Sometime after the submission of the report, Engineer C, a member of the XYZ firm, was invited to speak on an appraisal panel arranged by the local Board of REALTORS® . During his talk he used as an illustration some of the industrial properties that had figured in REALTOR® A’s appraisal report. Following the program, in informal conversation with Engineer C, REALTOR® B learned of REALTOR® A’s action in incorporating the engineering firm’s conclusions into his own appraisal without identification of the firm and its contributions to the assignment. REALTOR® B then filed a complaint against REALTOR® A alleging violation of Article 11 of the Code of Ethics. After examining the facts as set out above, the complaint was referred by the Grievance Committee for hearing before a panel of the Board’s Professional Standards Committee.


The Hearing

At the hearing, REALTOR® A took the position that he had not violated Article 11 because the essence of the appraisal assignment had been to exercise his judgment as an appraiser, and that he had not engaged any other person to exercise judgment in connection with the assignment.

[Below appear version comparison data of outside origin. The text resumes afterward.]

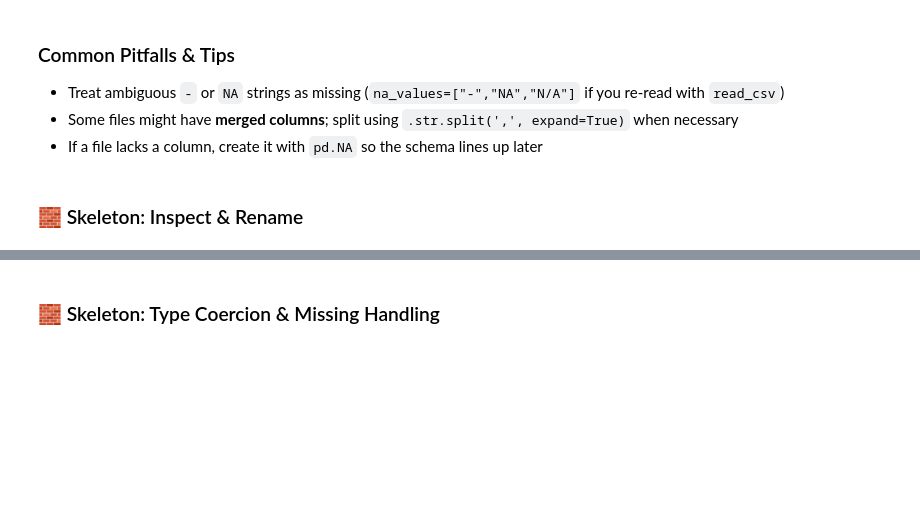
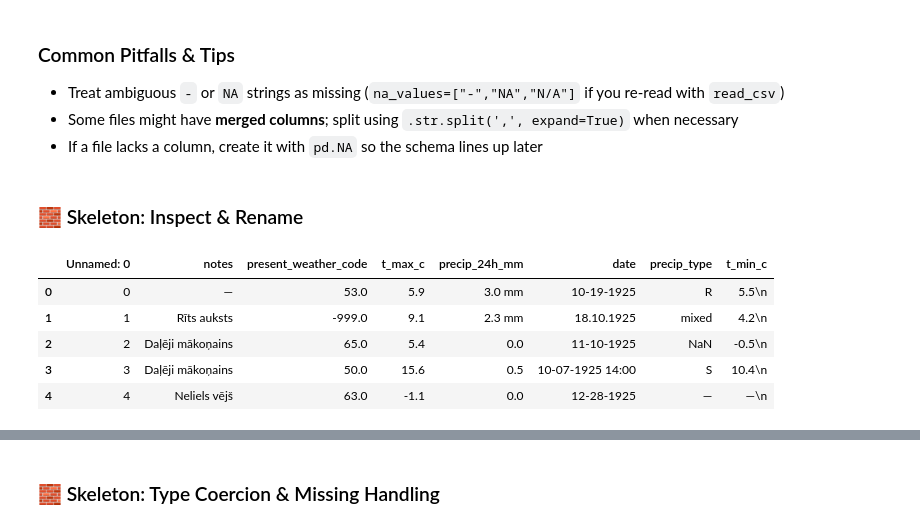
Before and after one commit to ValRCS/RTU_Data_Analysis_Visualization_CPD, a Jupyter notebook: notebooks/day2_data_cleaning_preparation.ipynb, the cells around one changed output, grey strips where cells are left out. Drawn from its saved outputs; the diff is of its cells as text; code cells hidden in the pictures; blank space fills up the shorter version.

```diff
--- a/notebooks/day2_data_cleaning_preparation.ipynb
+++ b/notebooks/day2_data_cleaning_preparation.ipynb
@@ -650,27 +650,17 @@ EXTRA_URL = 'https://github.com/ValRCS/RTU_Data_Analysis_Visualization_CPD/raw/r
 DATA_DIR = Path('day_2_exercise')
 
 # 1) Download & unzip
-# download_and_unzip(EXTRA_URL, DATA_DIR)
+download_and_unzip(EXTRA_URL, DATA_DIR)
 
 # # 2) Print contents of DATA DIR
 
-# data_files = sorted(DATA_DIR.glob('*.txt'))
-# for file_name in data_files: # file_names is just a variable name
-#   print(file_name)
+data_files = sorted(DATA_DIR.glob('*.txt'))
+for file_name in data_files: # file_names is just a variable name
+  print(file_name)
 
 # 2) Inspect: list files & counts
-# for p in sorted(DATA_DIR.glob('*.txt')):
-#     print(p.name, '->', count_lines(p))
-
-# 3) Clean all files
-# results = clean_files(DATA_DIR)
-# results
-
-# 4) Load cleaned files
-# dfs_extra = {}
-# for p in sorted(DATA_DIR.glob('*.good.txt')):
-#     dfs_extra[p.stem] = load_cleaned_file(p)
-# {k: v.head() for k, v in dfs_extra.items()}
+for p in sorted(DATA_DIR.glob('*.txt')):
+    print(p.name, '->', count_lines(p))
 # %% [output]
 day_2_exercise/dobele_1925.txt
 day_2_exercise/mersrags_extra_1925.txt
@@ -678,5 +671,10 @@ day_2_exercise/pavilosta_1925.txt
 # %%
 # # let us test on day_2_exercise folder
-# INPUT_FOLDER = Path("day_2_exercise") # this should actually exist
-# OUTPUT_FOLDER = Path("day_2_exercise_output") # this can be any valid folder name
-# create_xlsx_files(INPUT_FOLDER, OUTPUT_FOLDER)
+INPUT_FOLDER = Path("day_2_exercise") # this should actually exist
+OUTPUT_FOLDER = Path("day_2_exercise_output") # this can be any valid folder name
+create_xlsx_files(INPUT_FOLDER, OUTPUT_FOLDER)
+# %%
+# let us download all files from OUTPUT_FOLDER
+# from google.colab import files # not necessary if you already imported before
+for p in sorted(Path(OUTPUT_FOLDER).glob("*.xlsx")):
+    files.download(p)
@@ -737,3 +742,20 @@ In this section, you will standardize each DataFrame from Part 2 so they share a
 - If a file lacks a column, create it with `pd.NA` so the schema lines up later
 # %% [markdown]
 ### 🧱 Skeleton: Inspect & Rename
+# %%
+# let us load xlsx files from day_2_xlsx folder
+xlsx_files = sorted(Path("day_2_xlsx").glob("*.xlsx"))
+dfs_extra = {}
+for p in xlsx_files:
+    dfs_extra[p.stem] = pd.read_excel(p)
+# %%
+# let us look at first df in dfs_extra
+df = dfs_extra['aluksne_1925']
+df.head()
+# %% [output]
+|  | Unnamed: 0 | notes | present_weather_code | t_max_c | precip_24h_mm | date | precip_type | t_min_c |
+| 0 | 0 | — | 53.0 | 5.9 | 3.0 mm | 10-19-1925 | R | 5.5\n |
+| 1 | 1 | Rīts auksts | -999.0 | 9.1 | 2.3 mm | 18.10.1925 | mixed | 4.2\n |
+| 2 | 2 | Daļēji mākoņains | 65.0 | 5.4 | 0.0 | 11-10-1925 | NaN | -0.5\n |
+| 3 | 3 | Daļēji mākoņains | 50.0 | 15.6 | 0.5 | 10-07-1925 14:00 | S | 10.4\n |
+| 4 | 4 | Neliels vējš | 63.0 | -1.1 | 0.0 | 12-28-1925 | — | —\n |
```
Also changed, not shown: parts of 26 cells of this notebook.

He had simply employed the XYZ engineering firm, he said, to make certain conclusions as to the extent of obsolescence in properties and as to the current cost of reproducing them. Conceding that he had incorporated the XYZ firm’s report into his own appraisal report, REALTOR® A contended that this material was only incidental, and that the essential appraisal function of arriving at a valuation was entirely his own work. He stated further that he had paid the XYZ firm for its services and felt that relieved him of any obligation to identify the firm in his appraisal report.
During the hearing it was established that REALTOR® A had no previous experience in appraisal of industrial property, and that he had not disclosed this to Client B at the time he accepted the assignment.


The Conclusion

The Hearing Panel concluded that REALTOR® A’s defense was insufficient; that the appraisal process includes the findings and calculations that support judgment; that the XYZ firm’s conclusions had constituted a major element of the appraisal report; that under the requirements of Article 11, REALTOR® A should have identified the firm and its contribution.
REALTOR® A was found in violation of Article 11.